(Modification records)
-=-=-
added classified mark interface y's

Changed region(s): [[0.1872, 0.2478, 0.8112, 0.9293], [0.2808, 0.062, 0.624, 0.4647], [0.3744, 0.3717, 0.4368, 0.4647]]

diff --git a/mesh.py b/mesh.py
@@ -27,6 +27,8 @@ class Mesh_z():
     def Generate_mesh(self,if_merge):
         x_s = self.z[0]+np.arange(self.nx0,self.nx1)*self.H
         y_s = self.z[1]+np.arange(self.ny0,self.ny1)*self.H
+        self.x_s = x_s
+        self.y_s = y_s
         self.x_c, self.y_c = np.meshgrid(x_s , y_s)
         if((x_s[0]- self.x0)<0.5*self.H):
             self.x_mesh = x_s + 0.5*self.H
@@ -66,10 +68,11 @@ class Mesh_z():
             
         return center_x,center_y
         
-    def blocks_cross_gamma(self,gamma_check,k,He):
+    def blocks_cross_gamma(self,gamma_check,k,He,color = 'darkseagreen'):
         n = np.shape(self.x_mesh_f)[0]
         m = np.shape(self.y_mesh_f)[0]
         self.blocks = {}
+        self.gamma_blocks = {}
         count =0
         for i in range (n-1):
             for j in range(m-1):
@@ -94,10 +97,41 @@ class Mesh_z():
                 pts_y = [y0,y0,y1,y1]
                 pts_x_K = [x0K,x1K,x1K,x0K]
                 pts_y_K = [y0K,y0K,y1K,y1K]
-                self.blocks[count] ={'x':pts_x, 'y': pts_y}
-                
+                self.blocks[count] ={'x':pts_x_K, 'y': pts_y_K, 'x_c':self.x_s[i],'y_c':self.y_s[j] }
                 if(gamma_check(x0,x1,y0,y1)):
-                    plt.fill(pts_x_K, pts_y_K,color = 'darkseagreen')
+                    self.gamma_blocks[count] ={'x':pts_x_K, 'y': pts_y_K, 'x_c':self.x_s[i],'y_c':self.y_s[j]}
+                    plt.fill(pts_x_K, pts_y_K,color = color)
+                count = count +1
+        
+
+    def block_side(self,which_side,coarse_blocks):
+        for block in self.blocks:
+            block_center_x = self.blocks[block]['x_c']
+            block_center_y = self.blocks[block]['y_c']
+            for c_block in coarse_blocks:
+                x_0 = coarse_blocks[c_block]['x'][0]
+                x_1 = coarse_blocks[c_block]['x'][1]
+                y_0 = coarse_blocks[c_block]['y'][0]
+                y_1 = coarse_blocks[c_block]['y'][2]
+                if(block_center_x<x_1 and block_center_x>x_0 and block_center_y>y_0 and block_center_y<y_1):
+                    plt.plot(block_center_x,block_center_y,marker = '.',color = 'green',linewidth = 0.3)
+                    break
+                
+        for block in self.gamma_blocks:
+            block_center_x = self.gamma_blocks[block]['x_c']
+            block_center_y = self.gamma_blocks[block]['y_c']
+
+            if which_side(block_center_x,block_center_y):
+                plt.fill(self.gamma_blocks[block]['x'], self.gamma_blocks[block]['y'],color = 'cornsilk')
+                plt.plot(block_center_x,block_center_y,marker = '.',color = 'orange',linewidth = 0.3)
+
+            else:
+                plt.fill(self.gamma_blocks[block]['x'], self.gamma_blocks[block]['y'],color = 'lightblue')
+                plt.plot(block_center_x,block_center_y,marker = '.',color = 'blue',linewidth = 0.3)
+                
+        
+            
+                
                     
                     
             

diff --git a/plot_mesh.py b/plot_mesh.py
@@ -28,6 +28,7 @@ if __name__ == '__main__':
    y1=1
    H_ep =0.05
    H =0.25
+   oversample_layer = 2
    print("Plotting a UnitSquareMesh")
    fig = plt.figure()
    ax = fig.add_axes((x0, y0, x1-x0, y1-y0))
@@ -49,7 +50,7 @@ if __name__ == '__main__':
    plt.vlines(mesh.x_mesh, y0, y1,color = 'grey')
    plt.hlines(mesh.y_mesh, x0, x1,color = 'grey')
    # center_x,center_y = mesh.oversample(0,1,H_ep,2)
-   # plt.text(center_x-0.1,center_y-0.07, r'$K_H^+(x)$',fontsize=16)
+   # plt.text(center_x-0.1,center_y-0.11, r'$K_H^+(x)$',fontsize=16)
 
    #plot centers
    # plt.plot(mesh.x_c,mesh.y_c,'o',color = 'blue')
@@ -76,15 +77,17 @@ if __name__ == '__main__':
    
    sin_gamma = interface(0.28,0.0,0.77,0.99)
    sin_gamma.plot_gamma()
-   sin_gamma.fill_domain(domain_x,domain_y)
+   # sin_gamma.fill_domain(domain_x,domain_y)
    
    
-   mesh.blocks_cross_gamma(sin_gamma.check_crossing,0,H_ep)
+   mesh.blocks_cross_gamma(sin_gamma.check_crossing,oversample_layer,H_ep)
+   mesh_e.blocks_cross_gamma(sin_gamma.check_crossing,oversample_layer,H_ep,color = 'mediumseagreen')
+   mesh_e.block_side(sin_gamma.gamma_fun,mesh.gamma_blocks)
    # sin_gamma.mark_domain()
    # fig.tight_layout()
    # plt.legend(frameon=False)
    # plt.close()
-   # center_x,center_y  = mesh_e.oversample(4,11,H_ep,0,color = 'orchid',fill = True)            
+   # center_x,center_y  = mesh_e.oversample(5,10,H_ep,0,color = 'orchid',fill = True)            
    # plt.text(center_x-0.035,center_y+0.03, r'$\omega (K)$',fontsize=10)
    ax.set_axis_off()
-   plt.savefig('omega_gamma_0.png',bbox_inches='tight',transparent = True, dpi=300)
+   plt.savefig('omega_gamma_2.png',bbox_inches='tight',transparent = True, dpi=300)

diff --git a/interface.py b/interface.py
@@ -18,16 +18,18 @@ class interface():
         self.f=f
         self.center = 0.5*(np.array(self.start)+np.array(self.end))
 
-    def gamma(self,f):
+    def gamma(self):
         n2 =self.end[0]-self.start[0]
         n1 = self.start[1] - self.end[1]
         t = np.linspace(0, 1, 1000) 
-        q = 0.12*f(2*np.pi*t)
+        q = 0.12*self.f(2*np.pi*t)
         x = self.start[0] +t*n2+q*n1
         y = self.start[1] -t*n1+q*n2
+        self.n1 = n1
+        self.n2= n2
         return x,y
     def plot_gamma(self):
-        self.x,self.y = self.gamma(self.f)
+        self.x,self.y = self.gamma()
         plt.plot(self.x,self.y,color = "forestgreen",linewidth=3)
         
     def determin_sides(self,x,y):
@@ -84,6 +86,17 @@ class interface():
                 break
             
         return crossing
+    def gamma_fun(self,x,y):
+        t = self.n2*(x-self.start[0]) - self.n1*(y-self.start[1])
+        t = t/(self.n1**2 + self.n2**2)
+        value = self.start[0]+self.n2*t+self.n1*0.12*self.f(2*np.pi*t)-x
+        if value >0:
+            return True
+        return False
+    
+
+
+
-=-=-
* [WORK ITEM] Each line of the data above needs to be returned exactly.

* [WRITTEN RESPONSE]
added classified mark interface y's

Changed region(s): [[0.1872, 0.2478, 0.8112, 0.9293], [0.2808, 0.062, 0.624, 0.4647], [0.3744, 0.3717, 0.4368, 0.4647]]

diff --git a/mesh.py b/mesh.py
@@ -27,6 +27,8 @@ class Mesh_z():
     def Generate_mesh(self,if_merge):
         x_s = self.z[0]+np.arange(self.nx0,self.nx1)*self.H
         y_s = self.z[1]+np.arange(self.ny0,self.ny1)*self.H
+        self.x_s = x_s
+        self.y_s = y_s
         self.x_c, self.y_c = np.meshgrid(x_s , y_s)
         if((x_s[0]- self.x0)<0.5*self.H):
             self.x_mesh = x_s + 0.5*self.H
@@ -66,10 +68,11 @@ class Mesh_z():
             
         return center_x,center_y
         
-    def blocks_cross_gamma(self,gamma_check,k,He):
+    def blocks_cross_gamma(self,gamma_check,k,He,color = 'darkseagreen'):
         n = np.shape(self.x_mesh_f)[0]
         m = np.shape(self.y_mesh_f)[0]
         self.blocks = {}
+        self.gamma_blocks = {}
         count =0
         for i in range (n-1):
             for j in range(m-1):
@@ -94,10 +97,41 @@ class Mesh_z():
                 pts_y = [y0,y0,y1,y1]
                 pts_x_K = [x0K,x1K,x1K,x0K]
                 pts_y_K = [y0K,y0K,y1K,y1K]
-                self.blocks[count] ={'x':pts_x, 'y': pts_y}
-                
+                self.blocks[count] ={'x':pts_x_K, 'y': pts_y_K, 'x_c':self.x_s[i],'y_c':self.y_s[j] }
                 if(gamma_check(x0,x1,y0,y1)):
-                    plt.fill(pts_x_K, pts_y_K,color = 'darkseagreen')
+                    self.gamma_blocks[count] ={'x':pts_x_K, 'y': pts_y_K, 'x_c':self.x_s[i],'y_c':self.y_s[j]}
+                    plt.fill(pts_x_K, pts_y_K,color = color)
+                count = count +1
+        
+
+    def block_side(self,which_side,coarse_blocks):
+        for block in self.blocks:
+            block_center_x = self.blocks[block]['x_c']
+            block_center_y = self.blocks[block]['y_c']
+            for c_block in coarse_blocks:
+                x_0 = coarse_blocks[c_block]['x'][0]
+                x_1 = coarse_blocks[c_block]['x'][1]
+                y_0 = coarse_blocks[c_block]['y'][0]
+                y_1 = coarse_blocks[c_block]['y'][2]
+                if(block_center_x<x_1 and block_center_x>x_0 and block_center_y>y_0 and block_center_y<y_1):
+                    plt.plot(block_center_x,block_center_y,marker = '.',color = 'green',linewidth = 0.3)
+                    break
+                
+        for block in self.gamma_blocks:
+            block_center_x = self.gamma_blocks[block]['x_c']
+            block_center_y = self.gamma_blocks[block]['y_c']
+
+            if which_side(block_center_x,block_center_y):
+                plt.fill(self.gamma_blocks[block]['x'], self.gamma_blocks[block]['y'],color = 'cornsilk')
+                plt.plot(block_center_x,block_center_y,marker = '.',color = 'orange',linewidth = 0.3)
+
+            else:
+                plt.fill(self.gamma_blocks[block]['x'], self.gamma_blocks[block]['y'],color = 'lightblue')
+                plt.plot(block_center_x,block_center_y,marker = '.',color = 'blue',linewidth = 0.3)
+                
+        
+            
+                
                     
                     
             

diff --git a/plot_mesh.py b/plot_mesh.py
@@ -28,6 +28,7 @@ if __name__ == '__main__':
    y1=1
    H_ep =0.05
    H =0.25
+   oversample_layer = 2
    print("Plotting a UnitSquareMesh")
    fig = plt.figure()
    ax = fig.add_axes((x0, y0, x1-x0, y1-y0))
@@ -49,7 +50,7 @@ if __name__ == '__main__':
    plt.vlines(mesh.x_mesh, y0, y1,color = 'grey')
    plt.hlines(mesh.y_mesh, x0, x1,color = 'grey')
    # center_x,center_y = mesh.oversample(0,1,H_ep,2)
-   # plt.text(center_x-0.1,center_y-0.07, r'$K_H^+(x)$',fontsize=16)
+   # plt.text(center_x-0.1,center_y-0.11, r'$K_H^+(x)$',fontsize=16)
 
    #plot centers
    # plt.plot(mesh.x_c,mesh.y_c,'o',color = 'blue')
@@ -76,15 +77,17 @@ if __name__ == '__main__':
    
    sin_gamma = interface(0.28,0.0,0.77,0.99)
    sin_gamma.plot_gamma()
-   sin_gamma.fill_domain(domain_x,domain_y)
+   # sin_gamma.fill_domain(domain_x,domain_y)
    
    
-   mesh.blocks_cross_gamma(sin_gamma.check_crossing,0,H_ep)
+   mesh.blocks_cross_gamma(sin_gamma.check_crossing,oversample_layer,H_ep)
+   mesh_e.blocks_cross_gamma(sin_gamma.check_crossing,oversample_layer,H_ep,color = 'mediumseagreen')
+   mesh_e.block_side(sin_gamma.gamma_fun,mesh.gamma_blocks)
    # sin_gamma.mark_domain()
    # fig.tight_layout()
    # plt.legend(frameon=False)
    # plt.close()
-   # center_x,center_y  = mesh_e.oversample(4,11,H_ep,0,color = 'orchid',fill = True)            
+   # center_x,center_y  = mesh_e.oversample(5,10,H_ep,0,color = 'orchid',fill = True)            
    # plt.text(center_x-0.035,center_y+0.03, r'$\omega (K)$',fontsize=10)
    ax.set_axis_off()
-   plt.savefig('omega_gamma_0.png',bbox_inches='tight',transparent = True, dpi=300)
+   plt.savefig('omega_gamma_2.png',bbox_inches='tight',transparent = True, dpi=300)

diff --git a/interface.py b/interface.py
@@ -18,16 +18,18 @@ class interface():
         self.f=f
         self.center = 0.5*(np.array(self.start)+np.array(self.end))
 
-    def gamma(self,f):
+    def gamma(self):
         n2 =self.end[0]-self.start[0]
         n1 = self.start[1] - self.end[1]
         t = np.linspace(0, 1, 1000) 
-        q = 0.12*f(2*np.pi*t)
+        q = 0.12*self.f(2*np.pi*t)
         x = self.start[0] +t*n2+q*n1
         y = self.start[1] -t*n1+q*n2
+        self.n1 = n1
+        self.n2= n2
         return x,y
     def plot_gamma(self):
-        self.x,self.y = self.gamma(self.f)
+        self.x,self.y = self.gamma()
         plt.plot(self.x,self.y,color = "forestgreen",linewidth=3)
         
     def determin_sides(self,x,y):
@@ -84,6 +86,17 @@ class interface():
                 break
             
         return crossing
+    def gamma_fun(self,x,y):
+        t = self.n2*(x-self.start[0]) - self.n1*(y-self.start[1])
+        t = t/(self.n1**2 + self.n2**2)
+        value = self.start[0]+self.n2*t+self.n1*0.12*self.f(2*np.pi*t)-x
+        if value >0:
+            return True
+        return False
+    
+
+
+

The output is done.